He battled teams on the field. Now he is battling for his life off the field. Doctors treating baseball Hall of Famer Gary Carter discovered “several new spots/tumors on my dad's brain,” his daughter Kimmy Bloemers wrote in the family's online journa
“I write these words with tears because I am so sad for my dad,” she wrote Thursday afternoon.“Dr. Jimmy Harris will be coming to my parent’s house this evening to talk to the family about the next step.”
According to a report in The Palm Beach Post, Carter's last public appearance was Sunday at a dinner that precedes his annual charity golf tournament in West Palm Beach, Florida.
"I'm not feeling all that good," he said, speaking slowly from his seat during the remarks, the Post reported. "And I just pray that God will continue to help me because I want to continue to help in any capacity that I can."
Six months ago, Carter, 57, and his family (Team Carter) created an online journal to "keep friends and family updated" about his journey.

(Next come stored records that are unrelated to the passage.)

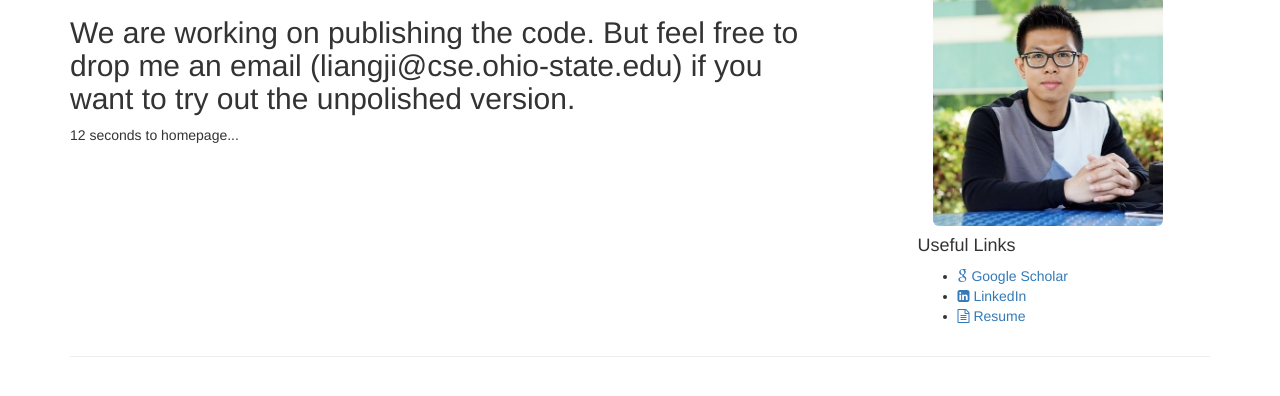
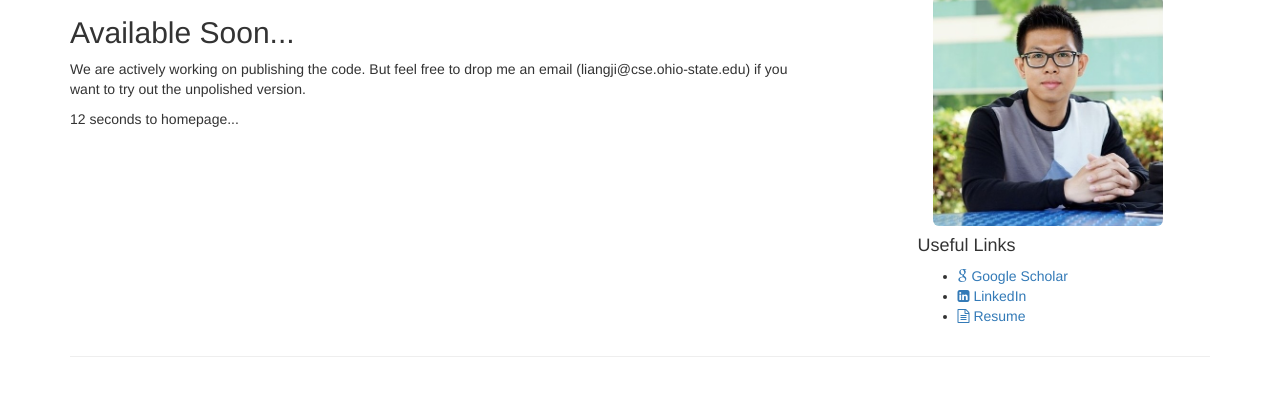
Before and after one commit to BuckeyeDM/BuckeyeDM.github.io, a Jekyll site: the page built from contact_me.html, in a window 1280 px wide, cut to the strip 104-500 px from the top of the page. Built offline with Jekyll 4.4.1, drawn with Linux system fonts in a browser that asks for light colours.

Commit message:
add MILE

```diff
--- a/contact_me.html
+++ b/contact_me.html
@@ -2,10 +2,10 @@
 layout: page
 ---
 
-<h2> We are working on publishing the code. But feel free to drop me an email (liangji@cse.ohio-state.edu)
-    if you want to try out the unpolished version. </h2>
+<h2>Available Soon... </h2>
  <div class="tips">
-  <p></p>
+ <p> We are actively working on publishing the code. But feel free to drop me an email (liangji@cse.ohio-state.edu)
+    if you want to try out the unpolished version. </p>
    <p id="view"/>
 </div>
 
```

“My story began last Thursday, May 20th when I wasn't feeling myself,” wrote “The Kid” on the online journal. He started feeling confused by his daily tasks “forgetting things, repeating questions and tired all the time.” The next day he announced “four small tumors were found on my brain.”
Carter, 57, the former Mets catcher, found out those four small tumors were glioblastoma, an aggressive, fast-moving brain cancer.
“Glioblastoma is the most malignant of the primary tumors we see in adults,” Dr. Henry Friedman told the New York Times in May 2011, “and anywhere from 12,000 to 18,000 cases are diagnosed each year, depending on who you read.” He said the average survival rate for patients after surgery, radiation and chemotherapy is 14 ½ months.
According to the New York Daily News two weeks ago in a telephone interview Carter expressed his painful struggle over his worsening condition. “I'm not feeling too good,” he told The News. “It’s been coming on and coming on. I’ve had a chest cold. I’ve got sores in my mouth, blood clots. I get sick. … There’s just so many things. ... It's been nine months now and I don’t feel any different from Day One. I haven’t been up to doing any interviews.”
His daughter expressed that anguish, too. "I want my dad healed, I want my dad strong, I want my dad to coach baseball this year, I want my dad to NOT have pain," his daughter wrote in the journal, a cry out to God in prayer.
Carter, nicknamed “Kid,” remains best known for his role in helping the New York Mets win the 1986 World Series, hitting 24 homers and driving in 105 runs.
An 11-time All Star, Carter was inducted into the Baseball Hall of Fame in 2003 after retiring in 1992. He finished his 19-year career with a .262 average, 324 home runs and 1,225 RBIs.